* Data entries

+---+

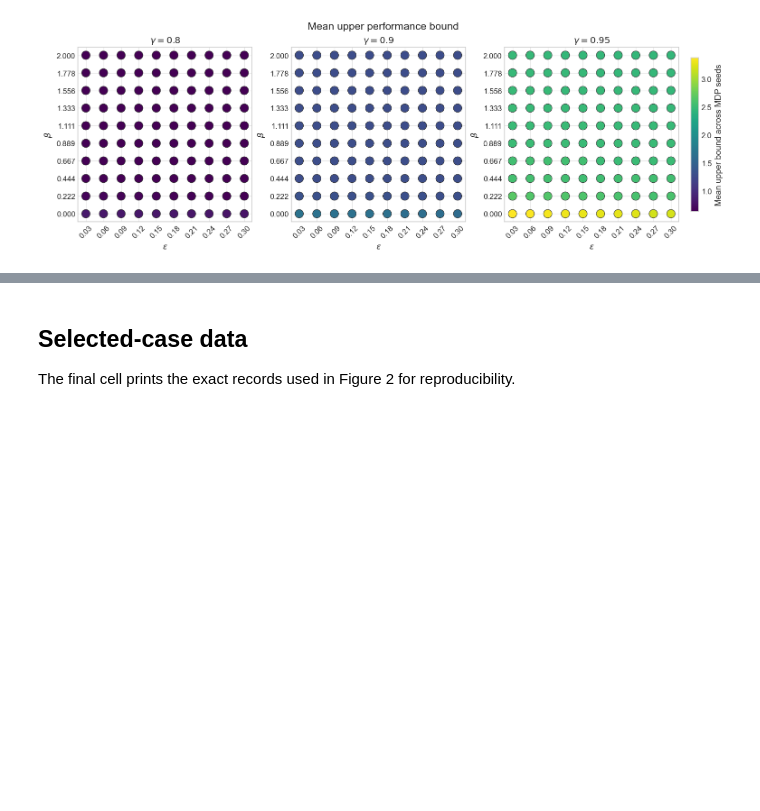
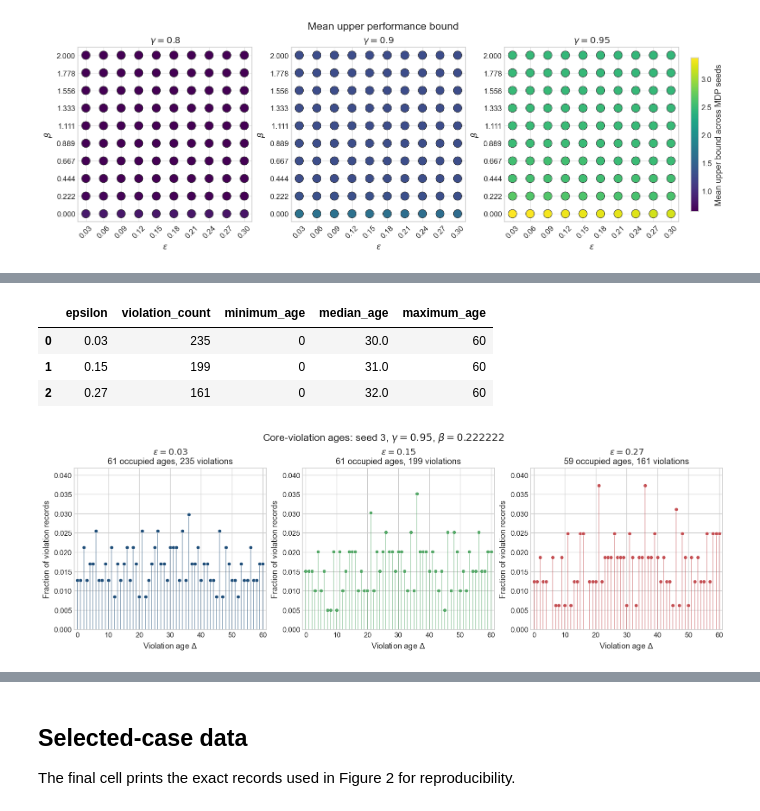
Before and after one commit to Loudwig/RemotePOMDP, a Jupyter notebook: experiments/gamma_beta_epsilon_analysis/gamma_beta_epsilon_analysis.ipynb, the cells around one changed output, grey strips where cells are left out. Saved outputs shown, nothing was run; the diff lists cells and outputs as text; code cells hidden in the pictures; blank space fills up the shorter version.

```diff
--- a/experiments/gamma_beta_epsilon_analysis/gamma_beta_epsilon_analysis.ipynb
+++ b/experiments/gamma_beta_epsilon_analysis/gamma_beta_epsilon_analysis.ipynb
@@ -432,0 +550,72 @@ plt.show()
+# %%
+AGE_DISTRIBUTION_FIXED = {"mdp_seed": 3, "gamma": 0.95, "beta": 0.222222}
+AGE_DISTRIBUTION_EPSILONS = [0.03, 0.15, 0.27]
+
+if "core_violations" not in runs:
+    raise ValueError("The result records do not contain core_violations.")
+
+age_records = []
+for epsilon in AGE_DISTRIBUTION_EPSILONS:
+    selected = runs.loc[
+        runs["mdp_seed"].eq(AGE_DISTRIBUTION_FIXED["mdp_seed"])
+        & np.isclose(runs["gamma"], AGE_DISTRIBUTION_FIXED["gamma"])
+        & np.isclose(runs["beta"], AGE_DISTRIBUTION_FIXED["beta"])
+        & np.isclose(runs["epsilon"], epsilon)
+    ]
+    if selected.empty:
+        warnings.warn(f"No run found for violation-age epsilon={epsilon:g}.")
+        continue
+    for violations in selected["core_violations"]:
+        for violation in violations:
+            age_records.append({"epsilon": epsilon, "age": int(violation["age"])})
+
+violation_ages = pd.DataFrame(age_records)
+if violation_ages.empty:
+    print("The selected runs contain no core violations.")
+else:
+    age_summary = (
+        violation_ages.groupby("epsilon")["age"]
+        .agg(violation_count="size", minimum_age="min", median_age="median", maximum_age="max")
+        .reset_index()
+    )
+    display(age_summary)
+
+    maximum_age = int(violation_ages["age"].max())
+    all_ages = np.arange(maximum_age + 1)
+    distributions = {}
+    for epsilon, group in violation_ages.groupby("epsilon"):
+        counts = group["age"].value_counts().reindex(all_ages, fill_value=0).sort_index()
+        distributions[epsilon] = counts / counts.sum()
+
+    y_max = max(float(distribution.max()) for distribution in distributions.values()) * 1.12
+    colors = ["#1f4e79", "#55a868", "#c44e52"]
+    figure_epsilons = sorted(distributions)
+    fig, axes = make_panel_figure(figure_epsilons, panel_width=4.4)
+
+    for ax, epsilon, color in zip(axes, figure_epsilons, colors):
+        distribution = distributions[epsilon]
+        positive = distribution.gt(0)
+        ages = distribution.index.to_numpy()[positive]
+        fractions = distribution.to_numpy()[positive]
+        ax.vlines(ages, 0, fractions, color=color, alpha=0.45, linewidth=1.2)
+        ax.scatter(ages, fractions, color=color, s=24, edgecolor="white", linewidth=0.35, zorder=3)
+        ax.set_title(rf"$\epsilon={epsilon:g}$" + f"\n{int(positive.sum())} occupied ages, {int((distribution * len(violation_ages.loc[violation_ages['epsilon'].eq(epsilon)])).sum())} violations")
+        ax.set_xlabel(r"Violation age $\Delta$")
+        ax.set_ylabel("Fraction of violation records")
+        ax.set_xticks(np.arange(0, maximum_age + 1, 10))
+        ax.set_xlim(-1, maximum_age + 1)
+        ax.set_ylim(0, y_max)
+
+    fixed = AGE_DISTRIBUTION_FIXED
+    fig.suptitle(
+        rf"Core-violation ages: seed {fixed['mdp_seed']}, $\gamma={fixed['gamma']:g}$, $\beta={fixed['beta']:g}$",
+        fontsize=14,
+    )
+    save_figure(fig, "core_violation_age_distribution")
+    plt.show()
+# %% [output]
+|  | epsilon | violation_count | minimum_age | median_age | maximum_age |
+| 0 | 0.03 | 235 | 0 | 30.0 | 60 |
+| 1 | 0.15 | 199 | 0 | 31.0 | 60 |
+| 2 | 0.27 | 161 | 0 | 32.0 | 60 |
+[figure, added]
```
Also changed, not shown: parts of 7 cells of this notebook, 1 other file.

+---+

* TASK ITEM
Write the records out in full, word for word; leave every picture behind.

* TASK RESPONSE
Before and after one commit to Loudwig/RemotePOMDP, a Jupyter notebook: experiments/gamma_beta_epsilon_analysis/gamma_beta_epsilon_analysis.ipynb, the cells around one changed output, grey strips where cells are left out. Saved outputs shown, nothing was run; the diff lists cells and outputs as text; code cells hidden in the pictures; blank space fills up the shorter version.

```diff
--- a/experiments/gamma_beta_epsilon_analysis/gamma_beta_epsilon_analysis.ipynb
+++ b/experiments/gamma_beta_epsilon_analysis/gamma_beta_epsilon_analysis.ipynb
@@ -432,0 +550,72 @@ plt.show()
+# %%
+AGE_DISTRIBUTION_FIXED = {"mdp_seed": 3, "gamma": 0.95, "beta": 0.222222}
+AGE_DISTRIBUTION_EPSILONS = [0.03, 0.15, 0.27]
+
+if "core_violations" not in runs:
+    raise ValueError("The result records do not contain core_violations.")
+
+age_records = []
+for epsilon in AGE_DISTRIBUTION_EPSILONS:
+    selected = runs.loc[
+        runs["mdp_seed"].eq(AGE_DISTRIBUTION_FIXED["mdp_seed"])
+        & np.isclose(runs["gamma"], AGE_DISTRIBUTION_FIXED["gamma"])
+        & np.isclose(runs["beta"], AGE_DISTRIBUTION_FIXED["beta"])
+        & np.isclose(runs["epsilon"], epsilon)
+    ]
+    if selected.empty:
+        warnings.warn(f"No run found for violation-age epsilon={epsilon:g}.")
+        continue
+    for violations in selected["core_violations"]:
+        for violation in violations:
+            age_records.append({"epsilon": epsilon, "age": int(violation["age"])})
+
+violation_ages = pd.DataFrame(age_records)
+if violation_ages.empty:
+    print("The selected runs contain no core violations.")
+else:
+    age_summary = (
+        violation_ages.groupby("epsilon")["age"]
+        .agg(violation_count="size", minimum_age="min", median_age="median", maximum_age="max")
+        .reset_index()
+    )
+    display(age_summary)
+
+    maximum_age = int(violation_ages["age"].max())
+    all_ages = np.arange(maximum_age + 1)
+    distributions = {}
+    for epsilon, group in violation_ages.groupby("epsilon"):
+        counts = group["age"].value_counts().reindex(all_ages, fill_value=0).sort_index()
+        distributions[epsilon] = counts / counts.sum()
+
+    y_max = max(float(distribution.max()) for distribution in distributions.values()) * 1.12
+    colors = ["#1f4e79", "#55a868", "#c44e52"]
+    figure_epsilons = sorted(distributions)
+    fig, axes = make_panel_figure(figure_epsilons, panel_width=4.4)
+
+    for ax, epsilon, color in zip(axes, figure_epsilons, colors):
+        distribution = distributions[epsilon]
+        positive = distribution.gt(0)
+        ages = distribution.index.to_numpy()[positive]
+        fractions = distribution.to_numpy()[positive]
+        ax.vlines(ages, 0, fractions, color=color, alpha=0.45, linewidth=1.2)
+        ax.scatter(ages, fractions, color=color, s=24, edgecolor="white", linewidth=0.35, zorder=3)
+        ax.set_title(rf"$\epsilon={epsilon:g}$" + f"\n{int(positive.sum())} occupied ages, {int((distribution * len(violation_ages.loc[violation_ages['epsilon'].eq(epsilon)])).sum())} violations")
+        ax.set_xlabel(r"Violation age $\Delta$")
+        ax.set_ylabel("Fraction of violation records")
+        ax.set_xticks(np.arange(0, maximum_age + 1, 10))
+        ax.set_xlim(-1, maximum_age + 1)
+        ax.set_ylim(0, y_max)
+
+    fixed = AGE_DISTRIBUTION_FIXED
+    fig.suptitle(
+        rf"Core-violation ages: seed {fixed['mdp_seed']}, $\gamma={fixed['gamma']:g}$, $\beta={fixed['beta']:g}$",
+        fontsize=14,
+    )
+    save_figure(fig, "core_violation_age_distribution")
+    plt.show()
+# %% [output]
+|  | epsilon | violation_count | minimum_age | median_age | maximum_age |
+| 0 | 0.03 | 235 | 0 | 30.0 | 60 |
+| 1 | 0.15 | 199 | 0 | 31.0 | 60 |
+| 2 | 0.27 | 161 | 0 | 32.0 | 60 |
+[figure, added]
```
Also changed, not shown: parts of 7 cells of this notebook, 1 other file.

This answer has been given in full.